Business intelligence and analytics have become increasingly important tools for companies.
By organizing and analyzing a company’s data, in the context of third party and government information as well, BI and data analytics specialists help executives find the connections between performance and data that can be difficult to recognize from printed reports and gain the insight they need for smarter decisions.
For those considering the field, there is data to suggest what future opportunities might be. Start with the industry as a whole. According to research firm MarketsandMarkets, the BI platform market will be worth $14.2 billion by 2019. That represents an estimated compound annual growth rate of 9.7 percent from 2014 to then.
With the enormous rise in the data generated in organizations, business intelligence and analytics industry have been rapidly growing. Business intelligence and analytics solutions offer attractive opportunity to the organizations that are yet to be fully embraced. These solutions help the companies to analyze structured and unstructured data generated at various sources and transform the same into useful and meaningful insights. Organizations now look for these solutions in order to solve their business problems that also help them improve their overall business performance and stay competitive in the market.
The aid the platforms offer will be particularly important in small- and medium-sized businesses (SMBs), which previously lacked the resources and budgets to develop and implement such systems. As IT departments at companies of all levels find themselves able to make such analytic capabilities available, businesses will find themselves in need of people who know how to use the tools and can provide meaningful insight into the data.
With the increased sophistication of tools has come a market shift in talent, according to SQL ServerPro. Many companies have already matured beyond simply creating data warehouses or reporting facilities. An increase in “simple point-and-click predictive or prescriptive capabilities” will lead more companies than ever to attempt to use analytics to better run their businesses.
However, following historical patterns, experts at American Sentinel think the chances are overwhelming that companies will assume ease of use to be the same as expertise. Think of spreadsheet development. From simple arithmetic capabilities, they can be capable of sophisticated statistical and other numeric forms of analysis. And yet, having tools at the ready doesn’t mean users know how to correctly apply them.

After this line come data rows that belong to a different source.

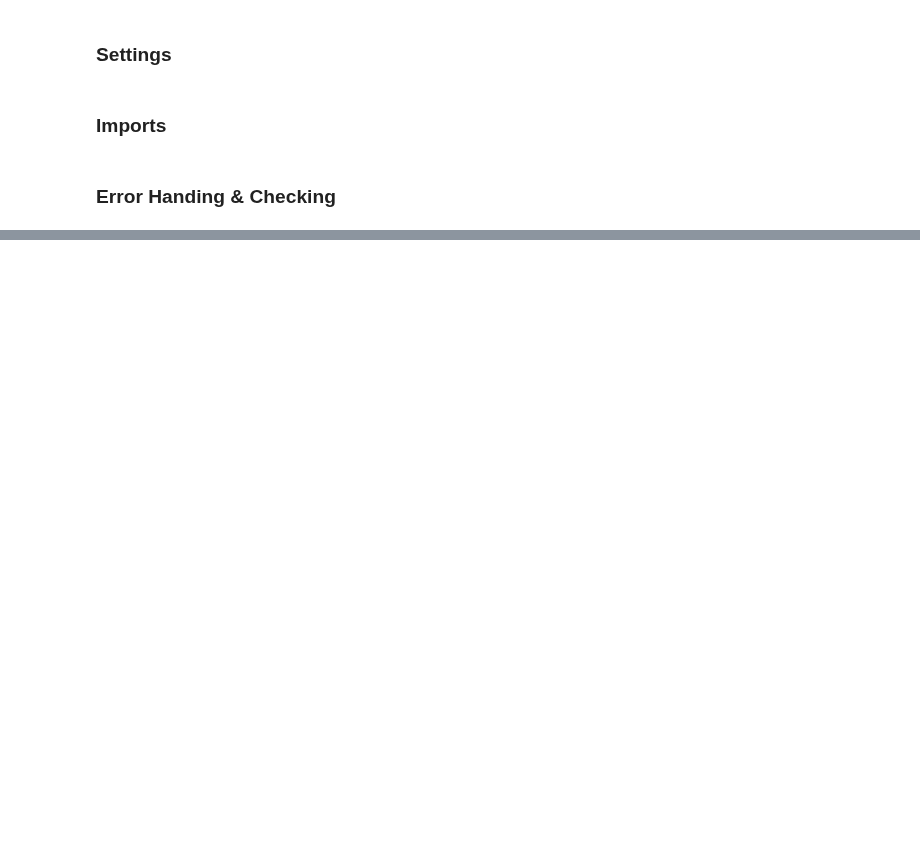
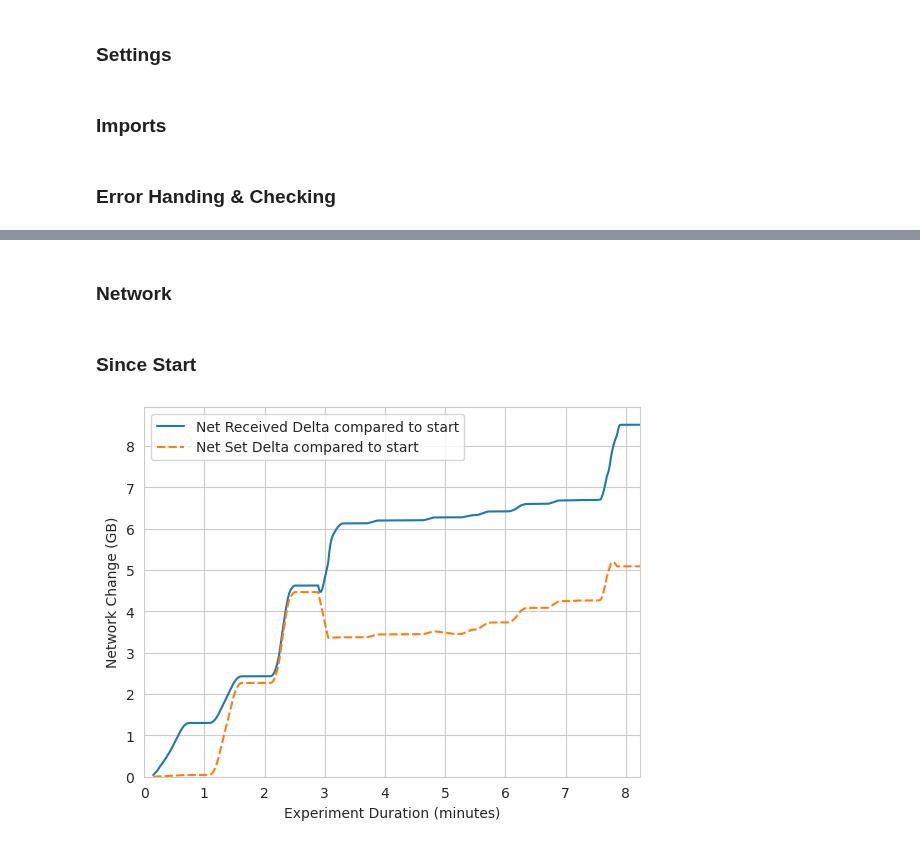
Before and after one commit to oakestra/oakestra-cli, a Jupyter notebook: oak_cli/evaluation/machine/graph.ipynb, the cells around one changed output, grey strips where cells are left out. Saved outputs shown, nothing was run; the diff lists cells and outputs as text; code cells hidden in the pictures; blank space fills up the shorter version.

```diff
--- a/oak_cli/evaluation/machine/graph.ipynb
+++ b/oak_cli/evaluation/machine/graph.ipynb
@@ -57,0 +102,20 @@ plt.show()
+# %% [markdown]
+### Network
+# %% [markdown]
+### Since Start
+# %%
+if USE_ROLLING_WINDOW:
+    tmp = df[["Net Received Delta compared to start", "Net Set Delta compared to start"]].rolling(window=ROLLING_WINDOW_SIZE)
+    df[["Net Received Delta compared to start", "Net Set Delta compared to start"]] = tmp.mean() if USE_MEAN else tmp.median()
+
+sns.lineplot(data=df[["Net Received Delta compared to start", "Net Set Delta compared to start"]] / 1024)
+plt.xlabel("Experiment Duration " + "(minutes)" if USE_MINUTES else "(seconds)")
+plt.ylabel("Network Change (GB)")
+
+# Constrain axes e.g. start at 0
+plt.xlim([0, max(df.index)])
+plt.ylim(0)
+
+plt.show()
+# %% [output]
+[figure, added]
```
Also changed, not shown: parts of 13 cells of this notebook, 3 other files.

Simple mistakes could result in wildly incorrect analyses and disastrous results.
Those studying BI and data analytics should see the combination of platform growth, availability of new capabilities to SMBs, expanded use among large corporations, and the need for expertise as good signs of professional opportunities in the near future.